My Practice for Not Taking Things Personally

Happiness

Hello my friends! Happy Sunday!

It was so wonderful to get so much feedback from you all about last week’s topic on not taking things personally. It’s oddly comforting, especially during these times, to know that we all experience similar life events, even when our lives’ paths are so unique and different.

I wanted to do a follow up this week, since so many people are resonating with the concept of not taking things personally, but struggling with putting it into practice in their lives.

Not taking things personally is a practice, and I believe that it’s a practice that we work on throughout life. Even though this is something that I have been working on for a handful of years, I still struggle with it at times, hence me writing about it last week!

The truth of the matter is, personal growth and development is a journey, not a quick fix, and not taking things personally is certainly a part of that journey. So just know that like everything else, this practice will have its ups and downs, but hold steady in knowing that it is worth the time, effort, and energy.

I will admit that not taking things personally is definitely an easier said than done sort of deal, but I am here for you to help you, and hopefully walk you through some steps you can take to start to find this relief in your relationships with others and with yourself.

1. Cultivate awareness. I believe awareness is always the most important step towards any sort of growth or change; however, in this practice it’s the most paramount. Without awareness, the mind will always go into the habitual practice of taking the actions of others, personally. It’s just how it will work. But, in recognizing that we would like to change this behavior, and reminding ourselves regularly of this intention, we can start to make that positive shift, and ultimately begin to break the habit.

2. Remember that we are all living life through our own unique filter. This one was a big one for me in my own journey. So often I would assume that other people were seeing situations or experiences exactly as I was, which, of course, is never the case. We are all unique!

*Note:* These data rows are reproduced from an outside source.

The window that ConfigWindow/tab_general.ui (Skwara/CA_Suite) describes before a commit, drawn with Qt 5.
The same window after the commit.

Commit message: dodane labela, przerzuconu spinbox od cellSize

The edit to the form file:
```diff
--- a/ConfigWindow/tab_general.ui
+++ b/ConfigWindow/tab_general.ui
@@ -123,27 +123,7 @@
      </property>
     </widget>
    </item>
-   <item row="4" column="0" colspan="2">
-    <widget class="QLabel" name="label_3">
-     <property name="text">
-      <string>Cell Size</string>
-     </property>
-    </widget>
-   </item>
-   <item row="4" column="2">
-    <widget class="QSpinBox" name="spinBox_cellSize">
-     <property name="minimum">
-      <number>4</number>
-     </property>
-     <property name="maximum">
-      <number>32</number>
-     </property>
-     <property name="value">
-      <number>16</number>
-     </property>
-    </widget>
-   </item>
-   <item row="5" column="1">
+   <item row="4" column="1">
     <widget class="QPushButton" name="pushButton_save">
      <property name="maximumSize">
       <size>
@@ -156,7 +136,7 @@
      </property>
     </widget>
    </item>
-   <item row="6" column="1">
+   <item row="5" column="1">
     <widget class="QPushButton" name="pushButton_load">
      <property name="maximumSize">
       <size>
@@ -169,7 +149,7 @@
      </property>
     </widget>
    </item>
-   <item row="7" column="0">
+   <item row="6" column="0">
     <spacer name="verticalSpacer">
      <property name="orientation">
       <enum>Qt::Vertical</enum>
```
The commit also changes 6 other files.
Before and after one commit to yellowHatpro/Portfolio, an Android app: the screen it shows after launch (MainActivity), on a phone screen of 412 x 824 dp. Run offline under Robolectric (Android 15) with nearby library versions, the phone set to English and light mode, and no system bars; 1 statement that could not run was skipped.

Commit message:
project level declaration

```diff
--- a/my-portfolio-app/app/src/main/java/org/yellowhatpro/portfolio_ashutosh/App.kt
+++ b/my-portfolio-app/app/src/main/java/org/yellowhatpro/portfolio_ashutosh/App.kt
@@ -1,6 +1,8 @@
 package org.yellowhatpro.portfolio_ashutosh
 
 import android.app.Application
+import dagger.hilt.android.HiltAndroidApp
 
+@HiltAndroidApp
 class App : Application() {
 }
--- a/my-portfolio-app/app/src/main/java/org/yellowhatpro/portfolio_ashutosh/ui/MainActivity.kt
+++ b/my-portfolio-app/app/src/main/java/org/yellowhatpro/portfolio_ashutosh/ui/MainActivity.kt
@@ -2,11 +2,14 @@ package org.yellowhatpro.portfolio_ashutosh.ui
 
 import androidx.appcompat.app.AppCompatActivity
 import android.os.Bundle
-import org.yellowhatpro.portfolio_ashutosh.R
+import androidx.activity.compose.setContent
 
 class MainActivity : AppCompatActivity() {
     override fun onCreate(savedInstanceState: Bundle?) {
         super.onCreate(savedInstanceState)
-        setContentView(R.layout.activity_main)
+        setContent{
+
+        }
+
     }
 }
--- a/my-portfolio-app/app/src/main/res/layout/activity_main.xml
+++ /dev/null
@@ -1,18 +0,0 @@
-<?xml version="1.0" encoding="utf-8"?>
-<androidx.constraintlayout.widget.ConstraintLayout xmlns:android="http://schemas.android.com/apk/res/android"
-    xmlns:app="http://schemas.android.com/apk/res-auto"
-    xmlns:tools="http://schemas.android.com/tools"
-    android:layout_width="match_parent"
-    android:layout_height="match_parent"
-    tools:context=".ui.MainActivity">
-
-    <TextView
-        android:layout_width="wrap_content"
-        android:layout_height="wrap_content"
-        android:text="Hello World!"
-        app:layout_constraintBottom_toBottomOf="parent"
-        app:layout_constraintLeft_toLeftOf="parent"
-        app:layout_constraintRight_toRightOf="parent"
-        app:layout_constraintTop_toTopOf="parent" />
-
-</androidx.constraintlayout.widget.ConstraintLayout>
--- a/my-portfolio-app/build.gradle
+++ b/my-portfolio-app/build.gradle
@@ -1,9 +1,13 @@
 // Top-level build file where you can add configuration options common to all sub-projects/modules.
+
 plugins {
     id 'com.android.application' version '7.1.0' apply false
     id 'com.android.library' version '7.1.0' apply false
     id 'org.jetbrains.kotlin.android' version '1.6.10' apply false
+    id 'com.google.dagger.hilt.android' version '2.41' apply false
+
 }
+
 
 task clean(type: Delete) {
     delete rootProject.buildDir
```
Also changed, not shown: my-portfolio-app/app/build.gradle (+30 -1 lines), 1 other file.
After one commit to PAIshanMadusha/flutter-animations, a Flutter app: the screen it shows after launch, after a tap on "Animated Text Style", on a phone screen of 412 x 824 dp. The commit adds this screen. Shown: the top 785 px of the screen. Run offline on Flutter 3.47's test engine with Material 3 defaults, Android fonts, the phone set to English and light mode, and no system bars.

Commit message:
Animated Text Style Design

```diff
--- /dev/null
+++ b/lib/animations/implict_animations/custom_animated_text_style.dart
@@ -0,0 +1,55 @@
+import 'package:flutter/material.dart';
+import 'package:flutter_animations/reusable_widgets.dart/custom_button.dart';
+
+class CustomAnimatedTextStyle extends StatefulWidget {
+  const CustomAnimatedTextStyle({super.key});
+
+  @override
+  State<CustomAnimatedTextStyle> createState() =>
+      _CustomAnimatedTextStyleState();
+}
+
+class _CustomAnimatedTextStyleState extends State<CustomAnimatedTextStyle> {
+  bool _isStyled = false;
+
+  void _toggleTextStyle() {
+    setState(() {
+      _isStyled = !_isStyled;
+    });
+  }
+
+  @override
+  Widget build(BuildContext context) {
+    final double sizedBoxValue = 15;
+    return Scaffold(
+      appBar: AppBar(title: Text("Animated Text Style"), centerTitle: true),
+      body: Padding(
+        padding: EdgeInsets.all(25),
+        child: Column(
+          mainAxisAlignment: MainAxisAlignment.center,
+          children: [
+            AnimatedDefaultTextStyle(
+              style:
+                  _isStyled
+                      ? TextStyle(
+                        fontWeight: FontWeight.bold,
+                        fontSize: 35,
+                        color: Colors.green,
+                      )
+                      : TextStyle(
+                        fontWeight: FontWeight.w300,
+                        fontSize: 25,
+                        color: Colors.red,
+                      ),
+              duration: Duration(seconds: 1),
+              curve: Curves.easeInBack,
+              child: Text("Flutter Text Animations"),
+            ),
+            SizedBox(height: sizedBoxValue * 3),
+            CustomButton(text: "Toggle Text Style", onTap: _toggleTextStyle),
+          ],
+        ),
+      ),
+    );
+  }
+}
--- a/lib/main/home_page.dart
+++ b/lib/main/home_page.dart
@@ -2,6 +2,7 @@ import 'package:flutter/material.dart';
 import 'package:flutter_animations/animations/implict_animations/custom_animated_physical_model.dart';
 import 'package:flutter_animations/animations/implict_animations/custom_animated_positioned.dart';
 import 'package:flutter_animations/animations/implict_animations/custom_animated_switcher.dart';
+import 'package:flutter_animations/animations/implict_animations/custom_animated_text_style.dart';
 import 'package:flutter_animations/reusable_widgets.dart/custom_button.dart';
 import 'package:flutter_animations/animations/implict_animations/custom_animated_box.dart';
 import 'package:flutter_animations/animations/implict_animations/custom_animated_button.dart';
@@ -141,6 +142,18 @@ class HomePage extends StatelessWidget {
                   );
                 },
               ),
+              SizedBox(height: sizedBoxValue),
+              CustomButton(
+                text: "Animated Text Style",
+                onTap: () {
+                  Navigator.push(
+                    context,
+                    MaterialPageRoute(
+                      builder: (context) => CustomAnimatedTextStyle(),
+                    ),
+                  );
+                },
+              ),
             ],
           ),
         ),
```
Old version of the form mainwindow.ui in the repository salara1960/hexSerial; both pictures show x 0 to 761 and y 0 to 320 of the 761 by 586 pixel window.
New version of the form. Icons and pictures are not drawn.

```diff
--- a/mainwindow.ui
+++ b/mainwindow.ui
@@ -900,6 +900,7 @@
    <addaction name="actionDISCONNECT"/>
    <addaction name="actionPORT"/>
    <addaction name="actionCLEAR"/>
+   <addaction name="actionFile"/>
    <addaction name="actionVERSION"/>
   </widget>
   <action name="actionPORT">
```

With different paths, beliefs, views, and experiences. It’s likely that we will never see a situation or circumstance 100% the same as someone else, so just remember this when starting to take someone else’s opinions, actions, or views personally. Others have a perception of what’s happening and so do you.

3. Strengthen your discernment muscle. It is so beneficial to our own mental health and to our relationships to be able to discern what situations require action and attention and which ones simply do not. I’d like to think of this step as a “pick your battles” suggestion, because as human beings, we could take everything personally and go to battle about every single one of those things. And we would be fighting about it all until the end of time. This is a step in learning about yourself, what matters to you, and what you wish to go to bat for. So start to take notice of what things you can let go, and what things you need to stand up for.

4. Speak your truth when necessary. From our own discernment, we can determine if a situation requires further action. Grounded in your own sense of self and confidence, you can speak up and speak out if a circumstance truly requires a conversation. Know that just because you’re not taking something personally, you can still speak up about something if it doesn’t feel aligned or appropriate for you.

5. Forgive, release, move forward. Usually when I’ve taken something too much to heart I hold a feeling of resentment or anger towards that person. For example if a friend cancels dinner plans abruptly, I may immediately take it personally thinking maybe I did something wrong for her to cancel, or maybe I might think, “Wow! Thant’s rude for her to cancel last minute.” When in reality maybe she was just having a really bad day, and needed space. The point here is that the mind immediately begins writing stories about what’s happening and we have absolutely no idea. It’s important to recognize this so that you can forgive and release those attachments to a situation that never had anything to do with you in the first place.

I hope these simple, powerful, and not always easy steps are helpful for you in your journey to not taking the actions of others personally!

Wishing you beautiful rest of your week.

Xo, Michelle

 

Loading Facebook Comments ...

Editors Pick

The Practice by Barb Schmidt

Barb offers readers life-changing spiritual guidance in an easy to follow format, and what makes this book so magnificent is that she has infused her own stories and struggles to help readers connect and learn.
Gabrielle Bernstein, New York Times bestselling author of May Cause Miracles